The field of Eugenics (genetic health study, research and care) claims to be value-free and without self-interest in its attempt to limit the possible spread of pathogenic genomes within human populations, while on the other hand maintaining or increasing the pool of desirable genetic material. Humanitarian aspirations are here on thin ice. It is not without reason that the term ‚Eugenics’ is fatally associated with the ‚euthanasia’ policies of National Socialism.
Yet the Eugenics movement is different and far older. Eugenic goals determined discourse in regard to public health in many nations after the decline of the Hapsburg Empire, due to an expanded political spectrum also to be found in Austria before 1938. The economic justification behind protecting public welfare from danger lead to a bio-medically defined notion of 'the people' as a collective entity.
Since Eugenics has had a huge impact upon today's laws, a closer consideration of the Eugenics movement is of interest to an institution like the Museum of Contraception and Abortion. Especially sterilisation, contraception and abortion were discussed as viable methods to maintain the health of the genetic heritage. Although abortion was illegal, some Eugenicists recommended coerced abortions in cases that were likely to involve physically or morally 'inferior' offspring.
Yet even this extreme standpoint did not lead to a lifting of the abortion ban. Even Eugenicists were not in agreement about a general authorisation of abortion. For this reason, a proposition submitted by the Social Democratic Party in 1920 to legalise abortions within the first trimester failed. It took six more years before abortion was changed from a crime to a misdemeanor. Yet pregnant women were to continue being prevented from deciding for themselves whether or not to have an abortion.
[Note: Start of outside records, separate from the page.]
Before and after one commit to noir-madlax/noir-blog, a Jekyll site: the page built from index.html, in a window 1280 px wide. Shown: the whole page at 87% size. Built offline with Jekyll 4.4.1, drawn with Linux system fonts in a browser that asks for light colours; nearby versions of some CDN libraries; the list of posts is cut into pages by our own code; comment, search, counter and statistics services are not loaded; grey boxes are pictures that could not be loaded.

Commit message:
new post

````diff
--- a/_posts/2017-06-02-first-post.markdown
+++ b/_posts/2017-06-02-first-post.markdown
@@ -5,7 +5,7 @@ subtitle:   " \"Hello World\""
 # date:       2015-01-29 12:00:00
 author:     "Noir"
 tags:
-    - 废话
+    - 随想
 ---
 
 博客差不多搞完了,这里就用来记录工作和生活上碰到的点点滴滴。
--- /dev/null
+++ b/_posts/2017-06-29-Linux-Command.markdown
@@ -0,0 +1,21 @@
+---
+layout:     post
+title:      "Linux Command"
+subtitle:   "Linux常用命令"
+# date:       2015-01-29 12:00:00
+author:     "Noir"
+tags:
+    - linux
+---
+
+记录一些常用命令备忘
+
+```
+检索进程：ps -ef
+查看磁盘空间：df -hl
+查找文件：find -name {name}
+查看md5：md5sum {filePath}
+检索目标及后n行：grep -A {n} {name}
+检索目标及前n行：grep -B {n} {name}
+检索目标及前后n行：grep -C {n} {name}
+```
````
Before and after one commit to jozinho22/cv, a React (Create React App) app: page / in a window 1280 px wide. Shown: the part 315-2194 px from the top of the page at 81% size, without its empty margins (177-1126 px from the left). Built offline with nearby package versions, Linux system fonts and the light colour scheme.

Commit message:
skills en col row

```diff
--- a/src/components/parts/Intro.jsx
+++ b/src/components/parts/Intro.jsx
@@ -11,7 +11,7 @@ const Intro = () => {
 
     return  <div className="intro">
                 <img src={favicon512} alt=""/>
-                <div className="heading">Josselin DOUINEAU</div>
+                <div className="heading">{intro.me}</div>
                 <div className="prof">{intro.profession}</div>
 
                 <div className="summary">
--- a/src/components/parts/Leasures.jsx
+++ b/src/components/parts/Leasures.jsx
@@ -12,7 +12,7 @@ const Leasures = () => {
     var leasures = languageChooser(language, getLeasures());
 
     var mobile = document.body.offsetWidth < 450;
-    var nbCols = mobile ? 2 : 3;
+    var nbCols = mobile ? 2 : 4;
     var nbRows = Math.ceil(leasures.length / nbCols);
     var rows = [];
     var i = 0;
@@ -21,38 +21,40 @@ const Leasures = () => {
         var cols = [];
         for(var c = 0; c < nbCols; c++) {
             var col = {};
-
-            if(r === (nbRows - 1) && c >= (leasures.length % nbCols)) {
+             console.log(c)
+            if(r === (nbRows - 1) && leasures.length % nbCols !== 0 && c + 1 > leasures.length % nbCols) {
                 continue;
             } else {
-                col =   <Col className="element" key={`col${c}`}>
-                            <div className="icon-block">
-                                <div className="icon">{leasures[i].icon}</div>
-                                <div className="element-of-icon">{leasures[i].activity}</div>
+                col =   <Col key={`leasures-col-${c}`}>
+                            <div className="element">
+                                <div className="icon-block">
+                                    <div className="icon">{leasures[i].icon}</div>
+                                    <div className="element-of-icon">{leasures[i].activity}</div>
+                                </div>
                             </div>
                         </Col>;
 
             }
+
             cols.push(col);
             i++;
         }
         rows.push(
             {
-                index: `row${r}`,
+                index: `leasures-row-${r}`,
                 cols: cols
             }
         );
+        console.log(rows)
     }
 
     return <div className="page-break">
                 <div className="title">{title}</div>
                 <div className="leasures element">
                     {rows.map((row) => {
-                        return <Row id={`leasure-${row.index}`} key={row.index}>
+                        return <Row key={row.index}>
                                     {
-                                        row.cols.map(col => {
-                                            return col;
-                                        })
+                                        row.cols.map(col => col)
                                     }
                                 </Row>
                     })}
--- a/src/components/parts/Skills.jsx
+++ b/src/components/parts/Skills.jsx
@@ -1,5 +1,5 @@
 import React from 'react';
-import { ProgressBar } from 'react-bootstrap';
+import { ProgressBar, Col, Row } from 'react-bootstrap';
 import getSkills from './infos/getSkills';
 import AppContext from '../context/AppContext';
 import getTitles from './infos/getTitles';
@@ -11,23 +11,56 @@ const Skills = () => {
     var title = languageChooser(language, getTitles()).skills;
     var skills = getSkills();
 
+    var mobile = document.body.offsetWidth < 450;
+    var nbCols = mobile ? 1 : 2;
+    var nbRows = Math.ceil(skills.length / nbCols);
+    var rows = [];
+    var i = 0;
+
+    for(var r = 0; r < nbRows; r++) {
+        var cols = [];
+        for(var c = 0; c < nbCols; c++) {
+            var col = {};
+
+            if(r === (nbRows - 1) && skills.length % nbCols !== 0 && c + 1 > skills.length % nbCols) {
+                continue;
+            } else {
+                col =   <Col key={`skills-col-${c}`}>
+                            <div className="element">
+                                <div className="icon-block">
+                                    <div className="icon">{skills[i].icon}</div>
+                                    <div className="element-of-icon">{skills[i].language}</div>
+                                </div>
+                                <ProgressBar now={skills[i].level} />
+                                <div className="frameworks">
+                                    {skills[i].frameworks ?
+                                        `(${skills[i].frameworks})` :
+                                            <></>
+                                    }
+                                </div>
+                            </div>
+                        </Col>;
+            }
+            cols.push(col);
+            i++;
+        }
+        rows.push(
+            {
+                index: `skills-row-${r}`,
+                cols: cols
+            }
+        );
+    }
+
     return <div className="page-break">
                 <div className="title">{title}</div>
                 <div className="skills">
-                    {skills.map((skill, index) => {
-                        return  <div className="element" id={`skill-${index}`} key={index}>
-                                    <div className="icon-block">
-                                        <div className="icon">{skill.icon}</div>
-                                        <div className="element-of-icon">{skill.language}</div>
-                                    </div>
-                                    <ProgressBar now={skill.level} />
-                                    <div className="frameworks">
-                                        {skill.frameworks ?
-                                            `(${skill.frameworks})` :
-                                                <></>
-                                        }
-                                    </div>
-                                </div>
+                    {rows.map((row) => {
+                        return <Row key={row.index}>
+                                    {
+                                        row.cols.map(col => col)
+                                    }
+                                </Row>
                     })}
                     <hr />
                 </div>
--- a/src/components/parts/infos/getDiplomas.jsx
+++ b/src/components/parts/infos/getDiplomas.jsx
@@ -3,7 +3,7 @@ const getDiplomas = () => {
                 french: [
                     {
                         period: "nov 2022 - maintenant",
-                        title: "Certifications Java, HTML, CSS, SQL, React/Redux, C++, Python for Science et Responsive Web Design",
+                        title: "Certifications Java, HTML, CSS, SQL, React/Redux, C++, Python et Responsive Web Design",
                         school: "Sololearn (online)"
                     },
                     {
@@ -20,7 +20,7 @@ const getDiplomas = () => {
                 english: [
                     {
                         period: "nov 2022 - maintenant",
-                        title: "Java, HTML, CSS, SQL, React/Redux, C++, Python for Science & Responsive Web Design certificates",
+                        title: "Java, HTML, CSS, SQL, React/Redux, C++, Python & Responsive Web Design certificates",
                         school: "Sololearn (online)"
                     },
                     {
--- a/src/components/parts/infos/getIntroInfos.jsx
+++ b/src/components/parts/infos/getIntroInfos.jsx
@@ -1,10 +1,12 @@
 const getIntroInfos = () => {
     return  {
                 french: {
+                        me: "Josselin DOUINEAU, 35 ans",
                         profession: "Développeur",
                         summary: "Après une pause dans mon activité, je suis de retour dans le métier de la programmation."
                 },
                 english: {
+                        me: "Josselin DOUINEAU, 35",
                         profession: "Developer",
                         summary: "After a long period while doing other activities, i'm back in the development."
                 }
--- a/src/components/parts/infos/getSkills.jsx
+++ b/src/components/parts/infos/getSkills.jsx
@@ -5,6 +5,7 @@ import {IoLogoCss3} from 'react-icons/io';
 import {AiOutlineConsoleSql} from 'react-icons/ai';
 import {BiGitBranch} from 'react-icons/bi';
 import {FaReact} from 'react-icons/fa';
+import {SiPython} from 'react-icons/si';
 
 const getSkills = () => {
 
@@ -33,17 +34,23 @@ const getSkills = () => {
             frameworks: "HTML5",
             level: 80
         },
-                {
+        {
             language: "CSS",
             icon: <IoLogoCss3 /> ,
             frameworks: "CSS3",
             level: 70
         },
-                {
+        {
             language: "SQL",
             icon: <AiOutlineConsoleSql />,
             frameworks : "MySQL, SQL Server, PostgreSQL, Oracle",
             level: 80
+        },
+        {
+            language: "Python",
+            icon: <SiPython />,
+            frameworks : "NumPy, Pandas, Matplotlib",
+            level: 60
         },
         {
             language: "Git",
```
While contraceptive methods were in wide use (for economic reasons) during the period between World War I and World War II, access to contraceptive methods after the rise of National Socialism was made difficult (for political reasons). Attempts to prevent eugenically undesirable pregnancies were made through sterilisation and the barring of marriages. Finally, the ‚Law to Protect Against Genetically Diseased Offspring’ was passed in Germany in 1934 - yet this was not a new development - but rested upon a sterilisation law proposed during the Weimar Republic. The decision regarding abortion and sterilisation rested (solely) within the jurisdiction of the appropiate regional government authority. Abortions based on eugenic considerations were allowed to be carried out up till the end of the sixth month of pregnancy. But since many doctors were inexperienced, innumerable women died as a result of their surgical intervention. Every other abortion was forbidden and as of 1934 was punished with the death penalty (and these sentences were enforced till the very end of the war). And so it came to pass that as late as in Spring of 1945, an abortionist was executed in Vienna.
For the first time, a publication observes the specific and broad outlines of the post-Hapsburg, Austrian Eugenics movement, indicates consistencies as well as inconsistencies in the debate and shows that the ‚knowledgeable society’ of Austria between WWI and WWII not only perceived itself to be at a scientific high point with its Eugenic aspirations. It also extracted a sense of moral contentment for the contribution of its resources to the social health and physical well-being of the country. This book is an essential attempt to depict the mental and material foundation of Eugenics in Austria.
Gerhard Baader, Veronika Hofer, Thomas Mayer: Eugenik in Österreich – Biopolitische Strukturen von 1900 bis 1945, Wien 2007, Czernin Verlag, ISBN 978-3-7076-0215-X